Segment Start: Recorded data

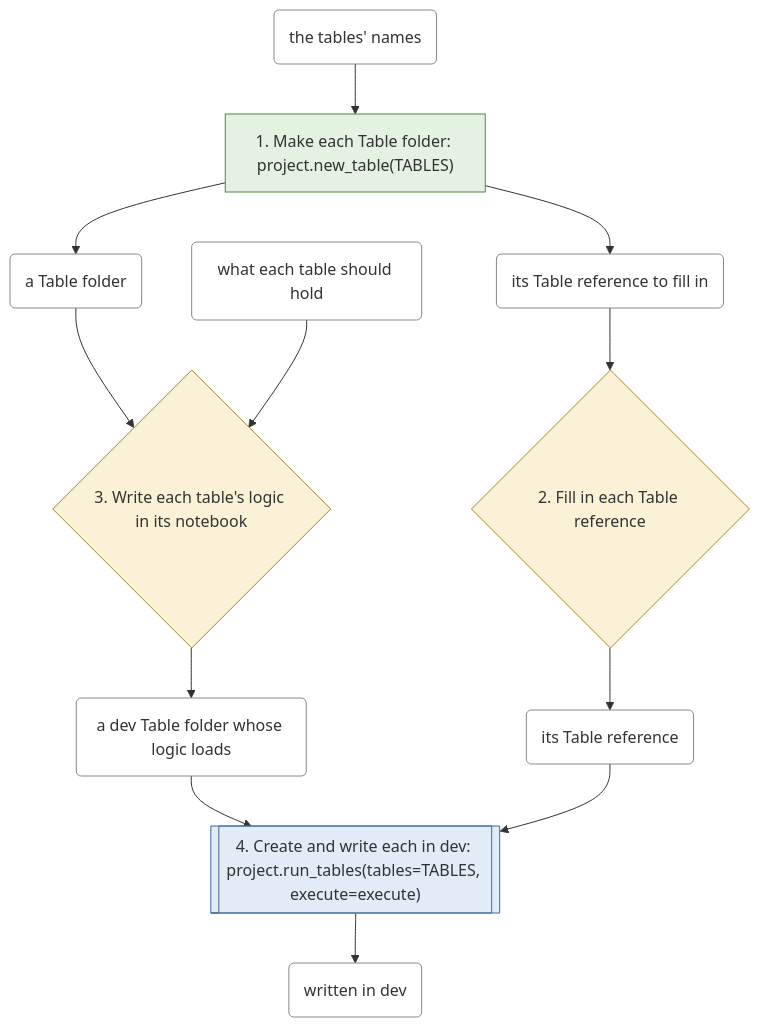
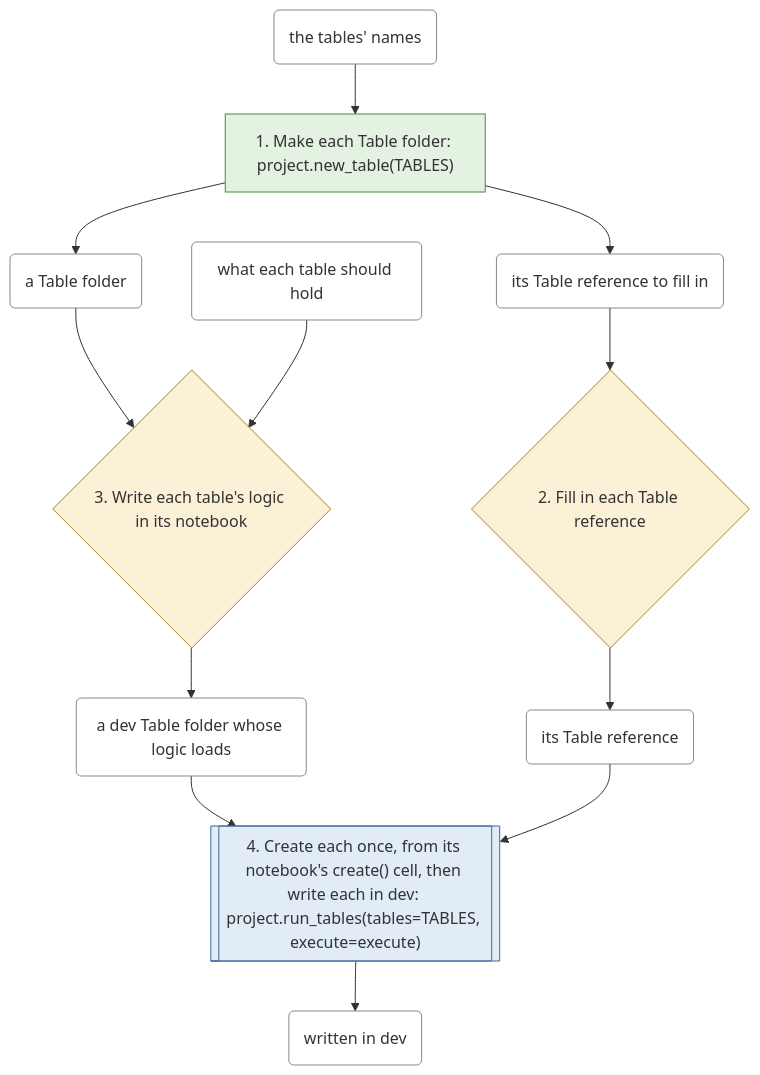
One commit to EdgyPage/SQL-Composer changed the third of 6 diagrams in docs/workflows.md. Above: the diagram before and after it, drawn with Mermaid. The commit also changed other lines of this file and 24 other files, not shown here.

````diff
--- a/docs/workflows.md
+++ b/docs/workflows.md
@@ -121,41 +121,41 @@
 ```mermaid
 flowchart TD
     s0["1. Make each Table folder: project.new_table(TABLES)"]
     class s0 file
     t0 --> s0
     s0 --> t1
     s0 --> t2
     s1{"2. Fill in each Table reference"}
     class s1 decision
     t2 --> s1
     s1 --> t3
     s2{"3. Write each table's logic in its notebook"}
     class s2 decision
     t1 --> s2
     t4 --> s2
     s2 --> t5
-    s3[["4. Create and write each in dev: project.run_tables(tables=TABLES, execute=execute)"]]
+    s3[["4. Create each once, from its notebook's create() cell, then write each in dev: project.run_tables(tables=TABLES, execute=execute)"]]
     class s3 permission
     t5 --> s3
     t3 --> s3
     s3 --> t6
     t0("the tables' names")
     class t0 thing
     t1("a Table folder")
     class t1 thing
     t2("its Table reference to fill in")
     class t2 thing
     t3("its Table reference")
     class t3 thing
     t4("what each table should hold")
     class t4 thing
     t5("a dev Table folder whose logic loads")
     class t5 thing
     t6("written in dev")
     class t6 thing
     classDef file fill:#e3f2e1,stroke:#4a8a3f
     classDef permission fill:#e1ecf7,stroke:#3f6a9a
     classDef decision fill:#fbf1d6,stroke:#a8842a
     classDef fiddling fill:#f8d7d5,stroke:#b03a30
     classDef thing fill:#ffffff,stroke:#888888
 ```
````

Segment End: Recorded data

Report every line of the records that contains the word "thing".

Solution to the problem:
     class t0 thing
     class t1 thing
     class t2 thing
     class t3 thing
     class t4 thing
     class t5 thing
     class t6 thing
     classDef thing fill:#ffffff,stroke:#888888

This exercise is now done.